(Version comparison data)
────────────────────────────────────────

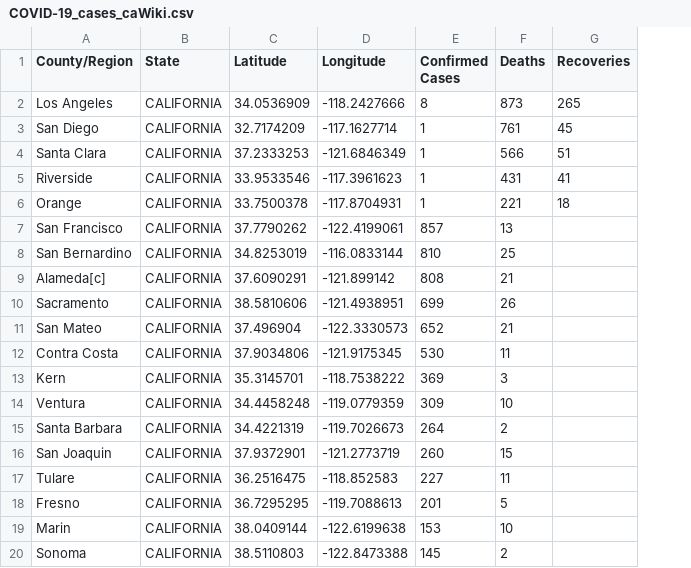
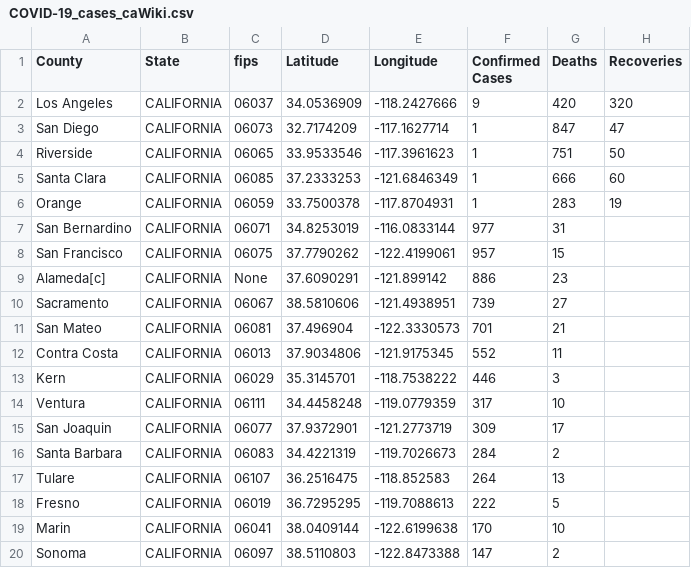
Before and after one commit to ThanatoSohne/COVID-19-Outbreak-Visualization-Tool, a CSV file: Web Scrapers/US States/COVID-19_cases_caWiki.csv, drawn as a sheet; only a part is shown; removed rows and columns are numbered as before the commit, all else as after; the diff covers the shown part only; the diff names each change by its address in the sheet, - before the commit and + after, or states it on an @@ line.

```diff
--- a/Web Scrapers/US States/COVID-19_cases_caWiki.csv
+++ b/Web Scrapers/US States/COVID-19_cases_caWiki.csv
+column C (fips), rows 2-4: 06037 | 06073 | 06065; rows 6-7: 06059 | 06071; rows 9-14: None | 06067 | 06081 | 06013 | 06029 | 06111; rows 16-20: 06083 | 06107 | 06019 | 06041 | 06097
-A1: County/Region
+A1: County
-F2 (Confirmed Cases): 8
+F2 (Confirmed Cases): 9
-G2 (Deaths): 873
+G2 (Deaths): 420
-H2 (Recoveries): 265
+H2 (Recoveries): 320
-G3 (Deaths): 761
+G3 (Deaths): 847
-H3 (Recoveries): 45
+H3 (Recoveries): 47
-row 4: Santa Clara | CALIFORNIA | 37.2333253 | -121.6846349 | 1 | 566 | 51
-G4 (Deaths): 431
+G4 (Deaths): 751
-H4 (Recoveries): 41
+H4 (Recoveries): 50
+row 5: Santa Clara | CALIFORNIA | 06085 | 37.2333253 | -121.6846349 | 1 | 666 | 60
-G6 (Deaths): 221
+G6 (Deaths): 283
-H6 (Recoveries): 18
+H6 (Recoveries): 19
-row 7: San Francisco | CALIFORNIA | 37.7790262 | -122.4199061 | 857 | 13
-F7 (Confirmed Cases): 810
+F7 (Confirmed Cases): 977
-G7 (Deaths): 25
+G7 (Deaths): 31
+row 8: San Francisco | CALIFORNIA | 06075 | 37.7790262 | -122.4199061 | 957 | 15
-F9 (Confirmed Cases): 808
+F9 (Confirmed Cases): 886
-G9 (Deaths): 21
+G9 (Deaths): 23
-F10 (Confirmed Cases): 699
+F10 (Confirmed Cases): 739
-G10 (Deaths): 26
+G10 (Deaths): 27
-F11 (Confirmed Cases): 652
+F11 (Confirmed Cases): 701
-F12 (Confirmed Cases): 530
+F12 (Confirmed Cases): 552
-F13 (Confirmed Cases): 369
+F13 (Confirmed Cases): 446
-F14 (Confirmed Cases): 309
+F14 (Confirmed Cases): 317
+row 15: San Joaquin | CALIFORNIA | 06077 | 37.9372901 | -121.2773719 | 309 | 17
-F16 (Confirmed Cases): 264
+F16 (Confirmed Cases): 284
-row 16: San Joaquin | CALIFORNIA | 37.9372901 | -121.2773719 | 260 | 15
-F17 (Confirmed Cases): 227
+F17 (Confirmed Cases): 264
-G17 (Deaths): 11
+G17 (Deaths): 13
-F18 (Confirmed Cases): 201
+F18 (Confirmed Cases): 222
-F19 (Confirmed Cases): 153
+F19 (Confirmed Cases): 170
-F20 (Confirmed Cases): 145
+F20 (Confirmed Cases): 147
```
Also changed, not shown: 7 added rows, 7 removed rows and 11 edited cells elsewhere in this file, Web Scrapers/US States/COVID-19_cases_akWiki.csv, Web Scrapers/US States/COVID-19_cases_aldoh.csv, 54 other files.
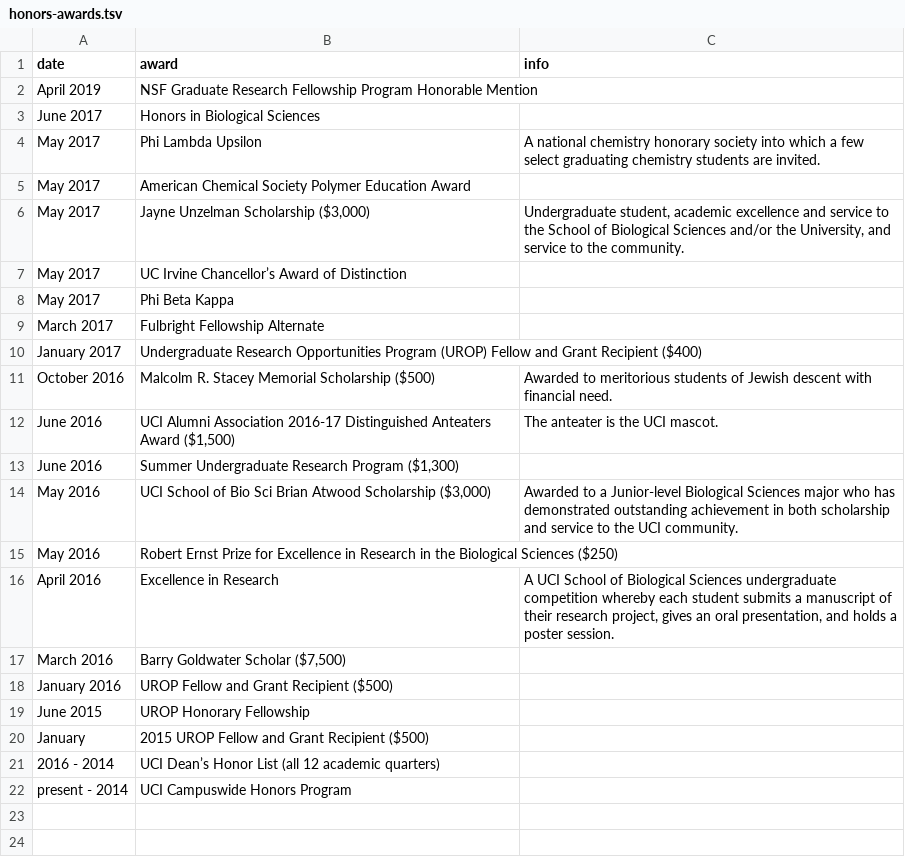
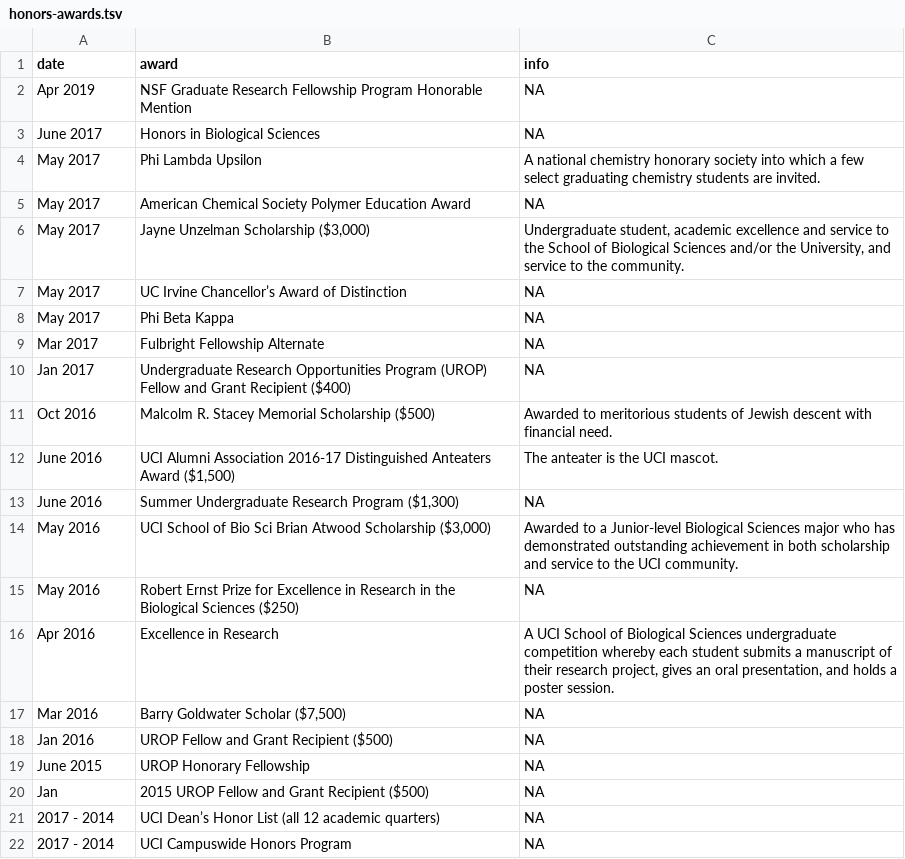
Before and after one commit to jhrcook/cv, a TSV file: data/honors-awards.tsv, drawn as a sheet.

```diff
--- a/data/honors-awards.tsv
+++ b/data/honors-awards.tsv
@@ -1,22 +1,22 @@
 date	award	info
-April 2019	NSF Graduate Research Fellowship Program Honorable Mention
-June 2017	Honors in Biological Sciences
+Apr 2019	NSF Graduate Research Fellowship Program Honorable Mention	NA
+June 2017	Honors in Biological Sciences	NA
 May 2017	Phi Lambda Upsilon	A national chemistry honorary society into which a few select graduating chemistry students are invited.
-May 2017	American Chemical Society Polymer Education Award
+May 2017	American Chemical Society Polymer Education Award	NA
 May 2017	Jayne Unzelman Scholarship ($3,000)	Undergraduate student, academic excellence and service to the School of Biological Sciences and/or the University, and service to the community.
-May 2017	UC Irvine Chancellor’s Award of Distinction
-May 2017	Phi Beta Kappa
-March 2017	Fulbright Fellowship Alternate
-January 2017	Undergraduate Research Opportunities Program (UROP) Fellow and Grant Recipient ($400)
-October 2016	Malcolm R. Stacey Memorial Scholarship ($500)	Awarded to meritorious students of Jewish descent with financial need.
+May 2017	UC Irvine Chancellor’s Award of Distinction	NA
+May 2017	Phi Beta Kappa	NA
+Mar 2017	Fulbright Fellowship Alternate	NA
+Jan 2017	Undergraduate Research Opportunities Program (UROP) Fellow and Grant Recipient ($400)	NA
+Oct 2016	Malcolm R. Stacey Memorial Scholarship ($500)	Awarded to meritorious students of Jewish descent with financial need.
 June 2016	UCI Alumni Association 2016-17 Distinguished Anteaters Award ($1,500)	The anteater is the UCI mascot.
-June 2016	Summer Undergraduate Research Program ($1,300)
+June 2016	Summer Undergraduate Research Program ($1,300)	NA
 May 2016	UCI School of Bio Sci Brian Atwood Scholarship ($3,000)	Awarded to a Junior-level Biological Sciences major who has demonstrated outstanding achievement in both scholarship and service to the UCI community.
-May 2016	Robert Ernst Prize for Excellence in Research in the Biological Sciences ($250)
-April 2016	Excellence in Research	A UCI School of Biological Sciences undergraduate competition whereby each student submits a manuscript of their research project, gives an oral presentation, and holds a poster session.
-March 2016	Barry Goldwater Scholar ($7,500)
-January 2016	UROP Fellow and Grant Recipient ($500)
-June 2015	UROP Honorary Fellowship
-January	2015 UROP Fellow and Grant Recipient ($500)
-2016 - 2014	UCI Dean’s Honor List (all 12 academic quarters)
-present - 2014	UCI Campuswide Honors Program
+May 2016	Robert Ernst Prize for Excellence in Research in the Biological Sciences ($250)	NA
+Apr 2016	Excellence in Research	A UCI School of Biological Sciences undergraduate competition whereby each student submits a manuscript of their research project, gives an oral presentation, and holds a poster session.
+Mar 2016	Barry Goldwater Scholar ($7,500)	NA
+Jan 2016	UROP Fellow and Grant Recipient ($500)	NA
+June 2015	UROP Honorary Fellowship	NA
+Jan	2015 UROP Fellow and Grant Recipient ($500)	NA
+2017 - 2014	UCI Dean’s Honor List (all 12 academic quarters)	NA
+2017 - 2014	UCI Campuswide Honors Program	NA
```
Also changed, not shown: data/presentations.tsv, data/software.tsv, 4 other files.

────────────────────────────────────────

Lines holding the word "UROP" are the answer; copy every one from the records above.

> **Answer box**
-January 2017	Undergraduate Research Opportunities Program (UROP) Fellow and Grant Recipient ($400)
+Jan 2017	Undergraduate Research Opportunities Program (UROP) Fellow and Grant Recipient ($400)	NA
-January 2016	UROP Fellow and Grant Recipient ($500)
-June 2015	UROP Honorary Fellowship
-January	2015 UROP Fellow and Grant Recipient ($500)
+Jan 2016	UROP Fellow and Grant Recipient ($500)	NA
+June 2015	UROP Honorary Fellowship	NA
+Jan	2015 UROP Fellow and Grant Recipient ($500)	NA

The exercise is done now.